When you hear the word “how” you typically don’t think of a brand, you think of a question, like “how do you do something?” Or perhaps a statement like “this is how it’s done.” But two companies have taken to using the word as a brand, one company for quite a bit longer than the other, and this overlapping use is causing a trademark dispute over this simple word.
U-Haul has been in the moving business for a long time, but a recent judgment shows that it wasn’t the first to use the term “pods” to refer to moving containers. That distinction belongs to Florida based PODS Enterprises, which began using the term in commerce in 1998 and received a trademark registration on the term in 2005. U-Haul’s subsequent use of the term is proving very costly, as a jury ordered the company to pay PODS $62 million in profits and damages for infringing the PODS.
Before 2006 to tweet was something only birds did. Now tweeting is pretty much ubiquitous. One of the 10 most popular sites on the internet, Twitter has changed culture and the way people experience the world. News outlets are typically no longer the first to break news, with eyewitnesses relaying near real-time updates through Twitter. With such widespread use, Twitter has become a highly recognizable brand. As such, the group is taking measures to protect its name and unfortunately for a former symbiotic partner, it may become a casualty.
When you think of Louis Vuitton, you probably think of a trend-setter, a brand that is on the forefront of fashion. In most cases this is probably true, but recently the fashion behemoth may have been just a little late to the party. The French company is being sued for trademark infringement by an emerging Atlanta based shoe designer, Antonio Brown’s trademark attorney, claims that Louis Vuitton has been copying his unique toe plate design and causing consumers to be confused about which design is which.
Duck Dynasty, the popular A&E television program, is big on camouflage. But the Dynasty crew may have overstepped its camo bounds when it proclaimed that “My Favorite Color is Camo.” This proclamation and use of the phrase on branded merchandise has recently led to a lawsuit. The Duck group is facing a trademark infringement challenge from a Florida company claiming Dynasty’s use of the phrase “My Favorite Color is Camo” infringes on its trademark registration.
Comic-Con has become a big deal.

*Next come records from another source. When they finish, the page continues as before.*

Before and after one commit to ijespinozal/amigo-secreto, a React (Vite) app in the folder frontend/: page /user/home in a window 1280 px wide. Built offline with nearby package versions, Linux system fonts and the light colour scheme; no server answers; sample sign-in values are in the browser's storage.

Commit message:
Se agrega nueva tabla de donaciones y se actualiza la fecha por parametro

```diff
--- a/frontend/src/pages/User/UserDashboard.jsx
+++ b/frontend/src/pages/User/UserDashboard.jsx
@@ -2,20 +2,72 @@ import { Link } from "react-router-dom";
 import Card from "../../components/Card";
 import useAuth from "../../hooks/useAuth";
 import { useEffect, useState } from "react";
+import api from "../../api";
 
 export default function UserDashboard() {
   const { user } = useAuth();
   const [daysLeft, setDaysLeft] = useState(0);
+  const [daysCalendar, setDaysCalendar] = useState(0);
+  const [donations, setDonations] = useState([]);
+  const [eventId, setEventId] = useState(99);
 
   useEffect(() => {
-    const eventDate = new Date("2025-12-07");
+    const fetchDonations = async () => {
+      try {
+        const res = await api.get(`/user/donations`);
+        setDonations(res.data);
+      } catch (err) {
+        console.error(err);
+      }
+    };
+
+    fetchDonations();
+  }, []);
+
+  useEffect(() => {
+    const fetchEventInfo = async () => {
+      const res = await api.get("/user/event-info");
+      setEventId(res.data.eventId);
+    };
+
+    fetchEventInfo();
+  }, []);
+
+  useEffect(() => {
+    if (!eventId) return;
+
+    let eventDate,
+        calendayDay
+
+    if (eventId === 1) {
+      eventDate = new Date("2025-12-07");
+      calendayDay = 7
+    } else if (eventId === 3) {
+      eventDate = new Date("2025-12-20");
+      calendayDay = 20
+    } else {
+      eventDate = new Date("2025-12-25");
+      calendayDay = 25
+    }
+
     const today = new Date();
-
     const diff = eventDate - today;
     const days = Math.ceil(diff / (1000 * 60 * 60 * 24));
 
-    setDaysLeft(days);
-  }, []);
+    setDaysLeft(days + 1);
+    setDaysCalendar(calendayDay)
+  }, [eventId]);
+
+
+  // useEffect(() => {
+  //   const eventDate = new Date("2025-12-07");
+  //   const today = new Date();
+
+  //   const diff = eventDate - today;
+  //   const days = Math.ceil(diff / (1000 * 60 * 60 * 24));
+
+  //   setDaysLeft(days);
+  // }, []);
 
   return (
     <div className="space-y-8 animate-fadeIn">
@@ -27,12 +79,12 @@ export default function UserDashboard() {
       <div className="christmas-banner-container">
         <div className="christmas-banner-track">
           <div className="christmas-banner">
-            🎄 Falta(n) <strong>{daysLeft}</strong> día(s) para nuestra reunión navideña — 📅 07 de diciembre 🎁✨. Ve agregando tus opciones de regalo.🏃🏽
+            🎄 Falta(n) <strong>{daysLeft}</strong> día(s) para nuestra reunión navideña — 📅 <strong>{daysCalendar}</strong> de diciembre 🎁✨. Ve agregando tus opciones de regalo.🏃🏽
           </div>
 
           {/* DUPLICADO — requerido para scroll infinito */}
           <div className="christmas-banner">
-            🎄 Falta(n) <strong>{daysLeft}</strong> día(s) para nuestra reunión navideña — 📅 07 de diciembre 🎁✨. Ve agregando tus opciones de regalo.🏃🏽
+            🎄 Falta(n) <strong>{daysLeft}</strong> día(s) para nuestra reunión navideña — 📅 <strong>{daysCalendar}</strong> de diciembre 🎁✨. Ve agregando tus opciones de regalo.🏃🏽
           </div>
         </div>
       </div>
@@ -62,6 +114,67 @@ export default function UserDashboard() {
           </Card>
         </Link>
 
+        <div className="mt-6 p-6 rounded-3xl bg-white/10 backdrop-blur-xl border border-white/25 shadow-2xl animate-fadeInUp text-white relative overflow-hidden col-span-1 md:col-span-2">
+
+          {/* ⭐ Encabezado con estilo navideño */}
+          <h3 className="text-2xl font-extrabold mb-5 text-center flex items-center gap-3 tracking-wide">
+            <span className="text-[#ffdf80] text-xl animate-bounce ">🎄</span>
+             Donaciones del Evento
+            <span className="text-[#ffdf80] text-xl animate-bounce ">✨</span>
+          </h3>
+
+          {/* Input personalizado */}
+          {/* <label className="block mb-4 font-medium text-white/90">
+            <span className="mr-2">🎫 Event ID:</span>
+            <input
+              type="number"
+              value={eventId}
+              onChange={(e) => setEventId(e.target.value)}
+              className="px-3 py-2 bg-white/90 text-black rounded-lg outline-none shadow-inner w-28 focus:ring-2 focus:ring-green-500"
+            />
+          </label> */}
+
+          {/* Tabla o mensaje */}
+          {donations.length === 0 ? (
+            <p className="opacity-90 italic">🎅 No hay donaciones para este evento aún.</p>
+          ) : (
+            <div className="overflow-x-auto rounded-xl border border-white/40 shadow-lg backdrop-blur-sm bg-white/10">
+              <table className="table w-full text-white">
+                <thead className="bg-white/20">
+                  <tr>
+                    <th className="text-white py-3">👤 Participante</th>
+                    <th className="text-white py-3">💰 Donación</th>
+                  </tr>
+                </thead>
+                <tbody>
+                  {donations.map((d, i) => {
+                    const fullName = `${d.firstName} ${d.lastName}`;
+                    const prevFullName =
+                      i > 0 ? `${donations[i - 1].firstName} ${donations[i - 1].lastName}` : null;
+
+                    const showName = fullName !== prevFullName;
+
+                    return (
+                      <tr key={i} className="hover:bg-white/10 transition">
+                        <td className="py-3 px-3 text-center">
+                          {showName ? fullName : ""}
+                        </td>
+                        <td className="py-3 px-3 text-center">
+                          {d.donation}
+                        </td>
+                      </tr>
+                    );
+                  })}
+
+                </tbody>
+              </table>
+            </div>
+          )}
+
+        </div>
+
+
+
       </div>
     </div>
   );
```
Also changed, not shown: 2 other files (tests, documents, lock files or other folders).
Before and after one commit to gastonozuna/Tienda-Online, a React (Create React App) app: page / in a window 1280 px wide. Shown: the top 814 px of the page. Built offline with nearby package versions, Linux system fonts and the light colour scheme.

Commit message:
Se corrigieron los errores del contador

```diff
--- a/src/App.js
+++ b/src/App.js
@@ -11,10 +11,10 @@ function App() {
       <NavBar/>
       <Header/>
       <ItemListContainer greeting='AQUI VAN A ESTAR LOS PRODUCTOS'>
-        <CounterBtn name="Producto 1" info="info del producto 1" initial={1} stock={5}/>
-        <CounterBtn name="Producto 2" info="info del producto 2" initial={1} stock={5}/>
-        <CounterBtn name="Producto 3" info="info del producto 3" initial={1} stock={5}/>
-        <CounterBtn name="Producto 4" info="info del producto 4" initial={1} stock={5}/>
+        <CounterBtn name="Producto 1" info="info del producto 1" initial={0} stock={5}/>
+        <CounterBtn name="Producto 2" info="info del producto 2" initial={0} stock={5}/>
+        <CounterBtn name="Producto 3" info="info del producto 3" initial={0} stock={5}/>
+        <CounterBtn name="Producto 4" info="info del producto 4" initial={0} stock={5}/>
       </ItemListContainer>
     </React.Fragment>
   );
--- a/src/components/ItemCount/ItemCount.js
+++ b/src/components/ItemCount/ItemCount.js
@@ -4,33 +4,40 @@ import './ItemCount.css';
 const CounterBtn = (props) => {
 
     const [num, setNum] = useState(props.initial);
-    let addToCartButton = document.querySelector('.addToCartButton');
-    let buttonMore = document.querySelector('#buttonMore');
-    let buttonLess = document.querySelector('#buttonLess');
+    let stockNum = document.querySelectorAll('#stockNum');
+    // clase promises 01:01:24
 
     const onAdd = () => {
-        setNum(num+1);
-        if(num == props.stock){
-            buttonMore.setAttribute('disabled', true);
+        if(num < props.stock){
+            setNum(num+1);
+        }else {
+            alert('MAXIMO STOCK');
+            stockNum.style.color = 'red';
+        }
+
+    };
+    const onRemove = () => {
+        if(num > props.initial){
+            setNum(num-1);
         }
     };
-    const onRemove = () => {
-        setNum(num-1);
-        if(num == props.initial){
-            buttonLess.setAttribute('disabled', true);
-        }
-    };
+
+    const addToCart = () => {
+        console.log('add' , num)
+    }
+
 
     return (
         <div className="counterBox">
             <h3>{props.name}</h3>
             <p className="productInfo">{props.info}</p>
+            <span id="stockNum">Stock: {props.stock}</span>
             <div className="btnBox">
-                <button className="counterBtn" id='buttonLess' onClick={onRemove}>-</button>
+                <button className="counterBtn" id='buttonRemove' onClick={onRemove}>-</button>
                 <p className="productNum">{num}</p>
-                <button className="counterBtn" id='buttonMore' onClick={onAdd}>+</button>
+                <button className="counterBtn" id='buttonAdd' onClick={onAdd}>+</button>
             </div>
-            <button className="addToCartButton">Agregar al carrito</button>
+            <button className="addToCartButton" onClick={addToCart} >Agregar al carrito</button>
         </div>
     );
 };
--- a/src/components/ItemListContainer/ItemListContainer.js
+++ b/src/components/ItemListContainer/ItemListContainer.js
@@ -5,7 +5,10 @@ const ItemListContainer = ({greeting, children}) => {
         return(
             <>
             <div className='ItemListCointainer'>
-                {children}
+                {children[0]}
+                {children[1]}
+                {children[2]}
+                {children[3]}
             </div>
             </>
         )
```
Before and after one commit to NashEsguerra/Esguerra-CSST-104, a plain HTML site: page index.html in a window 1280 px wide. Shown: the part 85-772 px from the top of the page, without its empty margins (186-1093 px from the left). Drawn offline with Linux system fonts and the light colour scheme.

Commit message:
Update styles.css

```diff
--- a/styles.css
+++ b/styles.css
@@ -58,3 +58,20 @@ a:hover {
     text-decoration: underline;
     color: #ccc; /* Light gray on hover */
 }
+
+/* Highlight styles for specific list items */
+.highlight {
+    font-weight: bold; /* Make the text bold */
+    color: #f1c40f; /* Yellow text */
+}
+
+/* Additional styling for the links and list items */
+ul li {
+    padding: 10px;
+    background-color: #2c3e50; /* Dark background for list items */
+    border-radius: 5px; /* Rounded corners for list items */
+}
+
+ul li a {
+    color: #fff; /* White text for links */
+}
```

Multiple conventions are held annually throughout the country. Thousands of people attend. But the San Diego installment of the event wants to make sure that everyone knows that it is the real, original Comic-Con and is taking action to do so.
The latest installment of the Batman movie franchise was a big hit with fans. It told the story of Batman attempting to thwart Bane’s plot to send Gotham City into chaos. One of the subplots of the movie was Catwoman’s effort to obtain the “Clean Slate” software to help her erase her criminal history. It turns out that this fictional software written in to the movie is not so fictional and the company behind the actual Clean Slate software believed that Warner Bros. infringed on their registered trademark by using the name in the movie. This prompted the company to file a trademark infringement lawsuit against Warner Bros. But as most who go up against Batman discover, he usually comes out on top.
In a recent blog post, we discussed The Hobbit producers’ trademark dispute with Global Asylum, the makers of the upcoming mockbuster movie “Age of the Hobbits”. The Hobbit producers claim that Asylum’s reference to hobbits in their movie title infringes rights under a trademark registration. Asylum countered claiming that the term hobbits refers to a recently discovered human sub-species and as such, they are entitled to use the term under the legal doctrine of fair use. In an effort to bolster their infringement position, The Hobbit producers have commissioned an interesting study aimed at showing a likelihood of confusion, which is one of the legal requirements to establish trademark infringement. (For more details on the story, see The Hollywood Reporter article by clicking here. story here: http://www.hollywoodreporter.com/thr-esq/hobbit-trademark-lawsuit-producers-enlist-394685).